(Saved data entries)
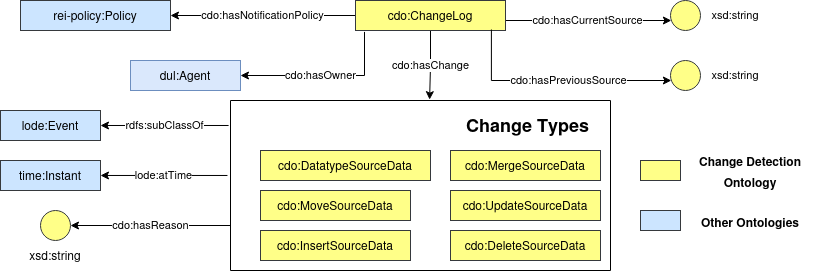
The draw.io diagram images/class_interaction.png in alex-randles/Change-Detection-Ontology, before a commit. Source tidied: cells renumbered, new cells last; positions are measured from the earlier drawing's top-left corner, leaving out a move shared by most shapes.
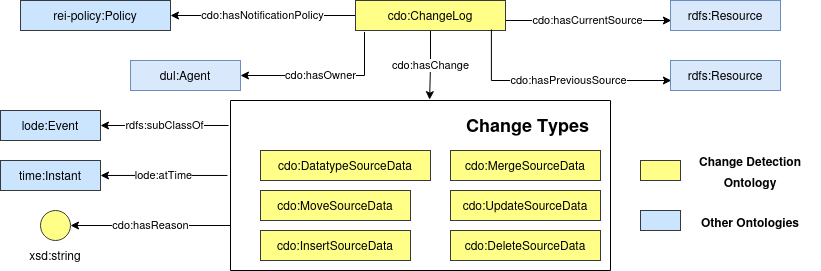
Above is the later version.

Commit message:
updatng diagram

What changed in the source:
```diff
@@ -109,5 +109,11 @@
     <mxCell id="32" value="cdo:InsertSourceData" style="rounded=0;whiteSpace=wrap;html=1;fillColor=#ffff88;strokeColor=#36393d;" parent="1" vertex="1">
       <mxGeometry x="260" y="230" width="150" height="30" as="geometry" />
     </mxCell>
+    <mxCell id="33" value="rdfs:Resource" style="rounded=0;whiteSpace=wrap;html=1;fillColor=#dae8fc;strokeColor=#6c8ebf;" parent="1" vertex="1">
+      <mxGeometry x="670" width="110" height="30" as="geometry" />
+    </mxCell>
+    <mxCell id="34" value="rdfs:Resource" style="rounded=0;whiteSpace=wrap;html=1;fillColor=#dae8fc;strokeColor=#6c8ebf;" parent="1" vertex="1">
+      <mxGeometry x="670" y="60" width="110" height="30" as="geometry" />
+    </mxCell>
   </root>
 </mxGraphModel>
```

[DESCRIPTION OF THE TASK]
Could you set down every entry above exactly as it stands, with no images?

[RESULT OF THE EXERCISE]
The draw.io diagram images/class_interaction.png in alex-randles/Change-Detection-Ontology, before a commit. Source tidied: cells renumbered, new cells last; positions are measured from the earlier drawing's top-left corner, leaving out a move shared by most shapes.
Above is the later version.

Commit message:
updatng diagram

What changed in the source:
```diff
@@ -109,5 +109,11 @@
     <mxCell id="32" value="cdo:InsertSourceData" style="rounded=0;whiteSpace=wrap;html=1;fillColor=#ffff88;strokeColor=#36393d;" parent="1" vertex="1">
       <mxGeometry x="260" y="230" width="150" height="30" as="geometry" />
     </mxCell>
+    <mxCell id="33" value="rdfs:Resource" style="rounded=0;whiteSpace=wrap;html=1;fillColor=#dae8fc;strokeColor=#6c8ebf;" parent="1" vertex="1">
+      <mxGeometry x="670" width="110" height="30" as="geometry" />
+    </mxCell>
+    <mxCell id="34" value="rdfs:Resource" style="rounded=0;whiteSpace=wrap;html=1;fillColor=#dae8fc;strokeColor=#6c8ebf;" parent="1" vertex="1">
+      <mxGeometry x="670" y="60" width="110" height="30" as="geometry" />
+    </mxCell>
   </root>
 </mxGraphModel>
```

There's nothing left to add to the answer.